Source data
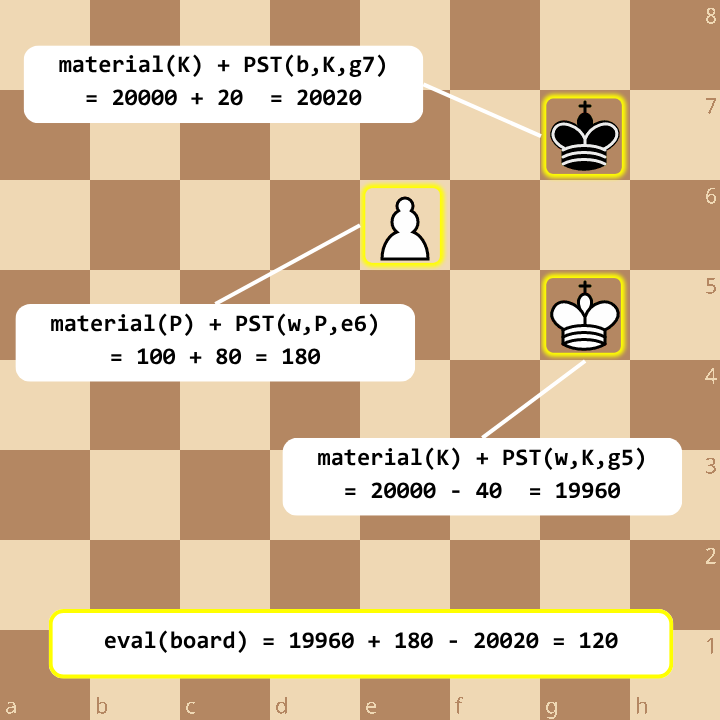
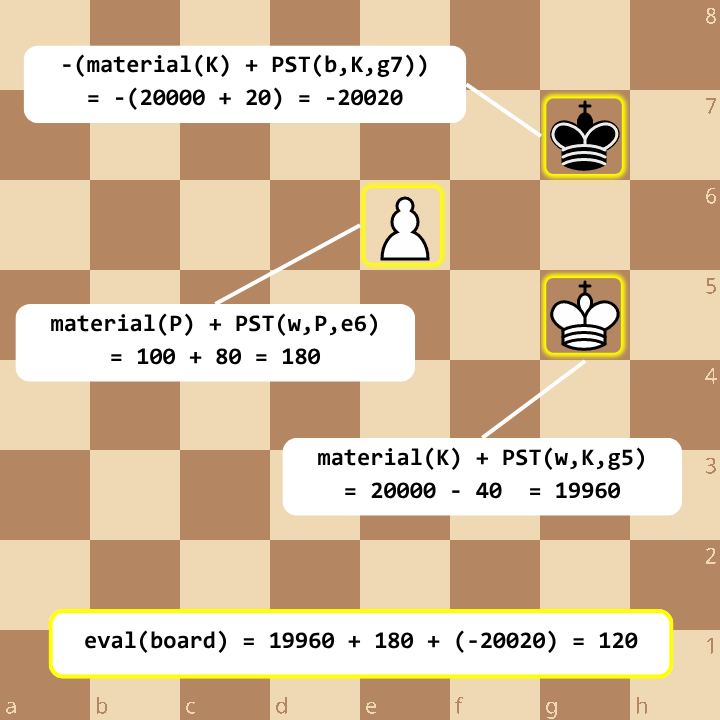
refine evaluation

Changed region(s): [[0.0917, 0.0611, 0.7333, 0.1833], [0.1222, 0.8556, 0.8861, 0.9167]]

diff --git a/_drafts/quackmate.md b/_drafts/quackmate.md
@@ -232,7 +232,8 @@ WHERE NOT EXISTS (
 
 ### Board Evaluation
 
-Once the engine reaches its maximum search depth, it has to stop looking ahead and simply judge the resulting position. This "static evaluation" provides the heuristic score that tells the engine whether a sequence of moves was brilliant or disastrous. To do this, Quack-Mate utilizes [Tomasz Michniewski's Simplified Evaluation Function](https://www.chessprogramming.org/Simplified_Evaluation_Function), a famous set of Piece-Square Tables (PST) designed to give an engine basic positional understanding (like centralising knights and castling the king) without requiring complex heuristic logic.
+Once the engine reaches its maximum search depth, it has to stop looking ahead and simply judge the resulting position. This "static evaluation" provides the heuristic score that tells the engine whether the sequence of moves that led to the current board was brilliant or disastrous. To do this, Quack-Mate utilizes material values (the static value assigned to each piece type) and [Tomasz Michniewski's Simplified Evaluation Function](https://www.chessprogramming.org/Simplified_Evaluation_Function), a famous set of Piece-Square Tables (PST) designed to give an engine basic positional understanding (like centralising knights and castling the king) without requiring complex heuristic logic.
+A simple sum of all material and PST values (positive for white, negative for black) determines the total board value.
 
 <img src="/assets/images/quackmate_board_eval_pst.png" alt="Diagram showing board evaluation with Piece-Square Tables" width="450" style="display: block; margin: 0 auto;"/>
 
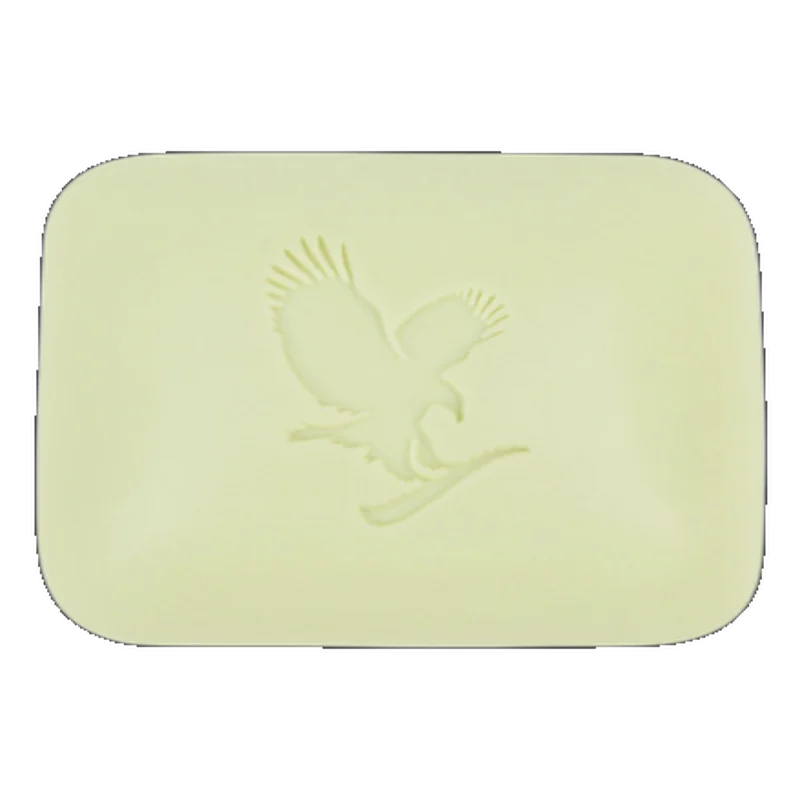
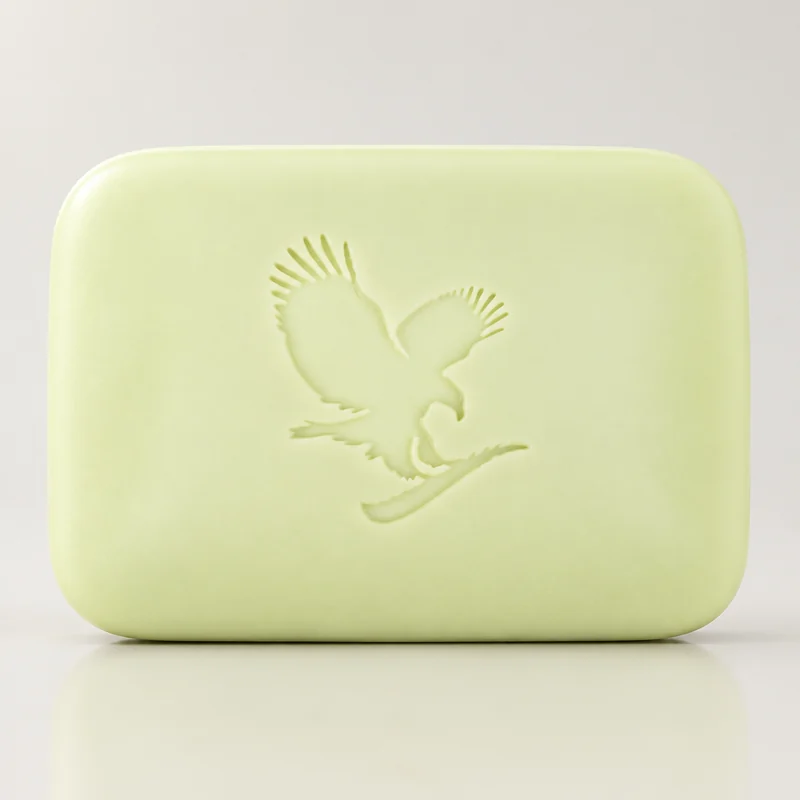
Re-light the 20 flat product cut-outs with generated studio lighting (product art and labels untouched)

diff --git a/README.md b/README.md
@@ -138,6 +138,19 @@ payment directly. Cart contents and the delivery draft are kept in `localStorage
    distributor agreement and local advertising rules before publishing.
 7. **Policies.** Add real delivery, returns and privacy pages, and link them in the footer.
 
+## Product images: photographs and AI-restyled cut-outs
+
+Sixty of the eighty images are photographs lifted from official Forever Living fact sheets
+(provenance in `tools/product-photo-sources.json`). Twenty were flat white cut-outs with no
+shadow or lighting, which read as clip art beside the rest; those were re-lit with generated
+backgrounds and lighting on 2026-11-11 (`tools/ai-restyled.json`).
+
+The rule that keeps this honest: **the product, its packaging artwork and every label word come
+from the official art, never from the model.** The render supplies only the studio sweep, the key
+light and the contact shadow. If a render ever shows label text that differs from the official
+cut-out, discard it: the label is the source of truth. Four pack tiles (Daily Nutrition Pack and
+Start Your Journey 1-3) remain renders, because no photograph of that packaging exists.
+
 ## Deploy
 
 Any static host works. For GitHub Pages: **Settings → Pages → Deploy from a branch →
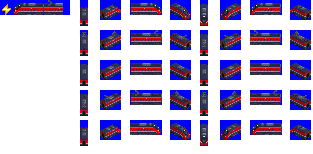
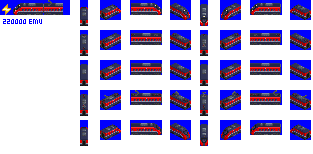
Fix #444: Wrong graphic of ITX-Maum's pantograph and lights

diff --git a/docs/changelog.md b/docs/changelog.md
@@ -1,6 +1,11 @@
 2.6.0
 -----
+
+
+2.6.0-RC2
+-----
  * 수정: ITX-마음 가격 및 유지비 수정
+ * 수정: ITX-마음 팬터그래프, 미등 관련 그래픽 오류 [#444]
  * 변경: NDC, DEC, EEC 도색 이름 변경 [#443]
 
 2.6.0-RC1
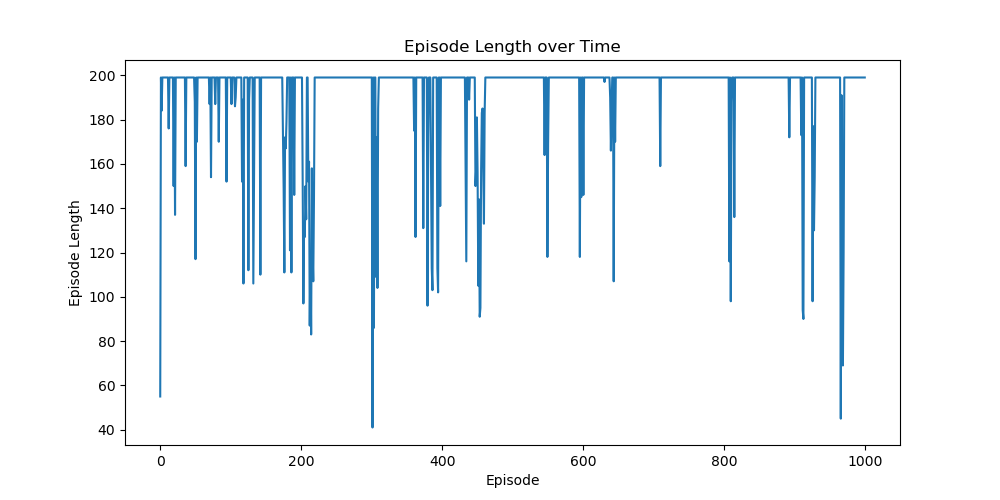
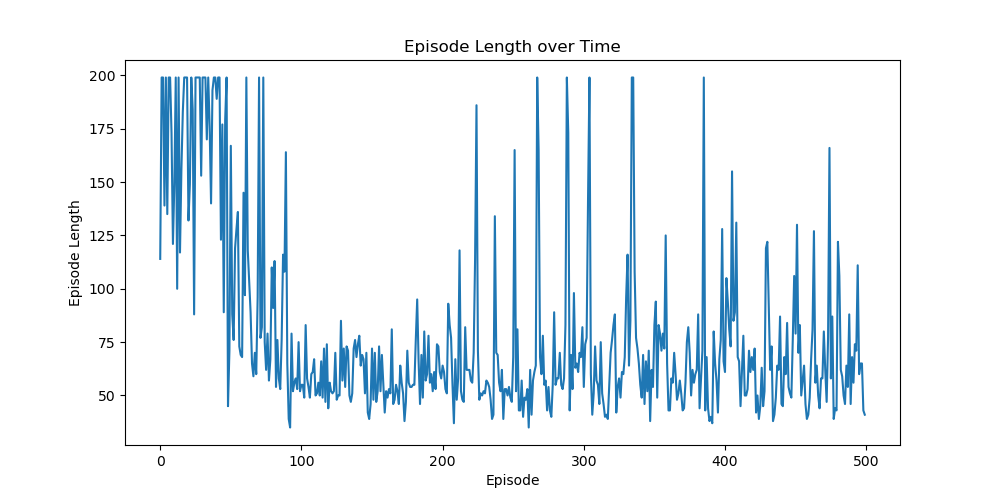
add ex07

diff --git a/ex07/scripts/sarsa_fa.py b/ex07/scripts/sarsa_fa.py
@@ -30,7 +30,9 @@ class Q(nn.Module):
 
         self.q_func = nn.Sequential(
             nn.Linear(state_dim, hidden_dim, bias=True),
+            nn.ReLU(),
             nn.Linear(hidden_dim, hidden_dim, bias=True),
+            nn.ReLU(),
             nn.Linear(hidden_dim, action_dim, bias=True)
         )
 
@@ -81,12 +83,9 @@ class SARSA:
                 stats.episode_lengths[e] = t
 
                 self._q_optimizer.zero_grad()
-                if d:
-                    loss = self._loss_function(torch.tensor(r).float(), r_hat)
-                else:
-                    na, nr_hat = self.get_action(ns, epsilon, False)
-                    loss = self._loss_function(torch.tensor(r + self._gamma*(nr_hat.item())).float(), r_hat)
-
+                na, nr_hat = self.get_action(ns, epsilon, False)
+                target = r + (1-d) * self._gamma * nr_hat.detach()
+                loss = self._loss_function(r_hat, target)
                 loss.backward()
                 self._q_optimizer.step()
 
@@ -132,7 +131,7 @@ if __name__ == "__main__":
     action_dim = env.action_space.n
     sarsa = SARSA(state_dim, action_dim, gamma=0.99)
 
-    episodes = 1000
+    episodes = 500
     time_steps = 200
     epsilon = 0.2
 
@@ -142,7 +141,7 @@ if __name__ == "__main__":
 
     for _ in range(5):
         s = env.reset()
-        for _ in range(200):
+        for _ in range(100):
             env.render()
             a = sarsa.get_action(s, epsilon)
             s, _, d, _ = env.step(a)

### Task objective:
Lines above with the word "float" should be counted, and the reply is that count alone.

### Solution to the exercise:
2